[Before-and-after change records]
-*-*-

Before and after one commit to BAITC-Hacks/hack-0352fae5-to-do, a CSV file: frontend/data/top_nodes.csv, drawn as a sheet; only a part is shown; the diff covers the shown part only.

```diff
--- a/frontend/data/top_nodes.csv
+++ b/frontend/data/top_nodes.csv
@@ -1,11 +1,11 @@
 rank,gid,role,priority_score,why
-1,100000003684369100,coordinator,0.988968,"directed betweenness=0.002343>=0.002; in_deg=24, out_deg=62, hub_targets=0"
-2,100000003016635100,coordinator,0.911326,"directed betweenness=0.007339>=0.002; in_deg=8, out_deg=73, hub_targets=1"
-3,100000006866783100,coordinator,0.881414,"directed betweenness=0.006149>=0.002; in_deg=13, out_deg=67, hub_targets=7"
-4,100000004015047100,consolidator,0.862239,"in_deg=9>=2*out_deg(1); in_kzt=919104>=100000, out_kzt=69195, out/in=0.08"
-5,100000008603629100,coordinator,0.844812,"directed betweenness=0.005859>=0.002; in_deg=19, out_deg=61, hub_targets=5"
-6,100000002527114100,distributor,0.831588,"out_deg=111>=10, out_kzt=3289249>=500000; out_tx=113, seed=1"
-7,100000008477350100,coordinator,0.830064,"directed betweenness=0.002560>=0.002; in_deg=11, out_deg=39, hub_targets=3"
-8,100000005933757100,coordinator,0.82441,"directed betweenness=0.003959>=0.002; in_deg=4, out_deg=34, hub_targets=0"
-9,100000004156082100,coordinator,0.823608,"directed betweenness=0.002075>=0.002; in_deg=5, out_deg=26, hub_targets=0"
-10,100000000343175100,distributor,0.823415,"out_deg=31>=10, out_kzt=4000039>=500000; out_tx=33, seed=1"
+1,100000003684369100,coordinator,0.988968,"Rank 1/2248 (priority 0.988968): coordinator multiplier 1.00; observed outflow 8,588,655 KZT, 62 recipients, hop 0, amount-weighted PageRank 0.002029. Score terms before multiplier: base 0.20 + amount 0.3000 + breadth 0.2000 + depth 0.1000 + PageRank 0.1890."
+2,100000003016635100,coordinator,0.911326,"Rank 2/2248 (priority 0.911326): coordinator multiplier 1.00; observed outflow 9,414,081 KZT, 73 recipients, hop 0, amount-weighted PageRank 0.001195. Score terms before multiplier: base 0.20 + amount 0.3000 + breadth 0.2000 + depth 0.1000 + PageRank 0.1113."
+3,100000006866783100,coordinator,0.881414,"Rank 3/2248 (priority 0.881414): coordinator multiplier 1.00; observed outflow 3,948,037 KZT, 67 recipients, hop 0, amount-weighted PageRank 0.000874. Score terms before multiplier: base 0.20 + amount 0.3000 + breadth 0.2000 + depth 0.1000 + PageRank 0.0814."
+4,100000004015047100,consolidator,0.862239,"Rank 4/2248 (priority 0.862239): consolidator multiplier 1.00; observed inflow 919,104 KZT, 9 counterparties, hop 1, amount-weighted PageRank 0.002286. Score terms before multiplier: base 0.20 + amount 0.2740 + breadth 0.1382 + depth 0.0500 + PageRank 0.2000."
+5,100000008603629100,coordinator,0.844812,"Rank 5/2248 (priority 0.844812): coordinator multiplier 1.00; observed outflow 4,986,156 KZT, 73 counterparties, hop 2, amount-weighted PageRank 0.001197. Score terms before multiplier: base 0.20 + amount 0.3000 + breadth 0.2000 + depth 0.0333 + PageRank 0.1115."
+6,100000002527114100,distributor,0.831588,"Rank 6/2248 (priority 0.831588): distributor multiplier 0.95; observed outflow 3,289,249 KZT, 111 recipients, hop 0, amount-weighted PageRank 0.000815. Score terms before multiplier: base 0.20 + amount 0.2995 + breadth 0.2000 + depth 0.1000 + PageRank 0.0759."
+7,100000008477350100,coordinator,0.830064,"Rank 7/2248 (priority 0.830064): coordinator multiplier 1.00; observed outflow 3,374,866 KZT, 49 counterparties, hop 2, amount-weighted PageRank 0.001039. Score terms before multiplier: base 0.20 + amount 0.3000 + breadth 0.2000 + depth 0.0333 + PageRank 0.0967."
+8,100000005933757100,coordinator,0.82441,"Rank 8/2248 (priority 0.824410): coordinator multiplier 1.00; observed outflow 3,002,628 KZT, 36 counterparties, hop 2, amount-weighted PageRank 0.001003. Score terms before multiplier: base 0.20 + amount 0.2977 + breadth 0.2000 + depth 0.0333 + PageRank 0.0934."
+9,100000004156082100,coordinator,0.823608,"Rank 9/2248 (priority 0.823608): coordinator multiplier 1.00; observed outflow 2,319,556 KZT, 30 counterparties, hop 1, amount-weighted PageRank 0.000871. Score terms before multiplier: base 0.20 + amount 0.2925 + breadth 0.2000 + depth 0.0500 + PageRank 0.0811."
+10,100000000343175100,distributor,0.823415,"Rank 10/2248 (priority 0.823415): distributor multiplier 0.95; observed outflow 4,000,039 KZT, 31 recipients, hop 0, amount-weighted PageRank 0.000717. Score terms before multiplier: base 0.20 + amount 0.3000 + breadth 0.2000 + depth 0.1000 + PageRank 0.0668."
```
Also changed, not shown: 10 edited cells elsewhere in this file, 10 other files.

-*-*-

> **Problem to solve**
Look through the data above. Copy every line with the string "distributor" in it.

> **Response box**
-6,100000002527114100,distributor,0.831588,"out_deg=111>=10, out_kzt=3289249>=500000; out_tx=113, seed=1"
-10,100000000343175100,distributor,0.823415,"out_deg=31>=10, out_kzt=4000039>=500000; out_tx=33, seed=1"
+6,100000002527114100,distributor,0.831588,"Rank 6/2248 (priority 0.831588): distributor multiplier 0.95; observed outflow 3,289,249 KZT, 111 recipients, hop 0, amount-weighted PageRank 0.000815. Score terms before multiplier: base 0.20 + amount 0.2995 + breadth 0.2000 + depth 0.1000 + PageRank 0.0759."
+10,100000000343175100,distributor,0.823415,"Rank 10/2248 (priority 0.823415): distributor multiplier 0.95; observed outflow 4,000,039 KZT, 31 recipients, hop 0, amount-weighted PageRank 0.000717. Score terms before multiplier: base 0.20 + amount 0.3000 + breadth 0.2000 + depth 0.1000 + PageRank 0.0668."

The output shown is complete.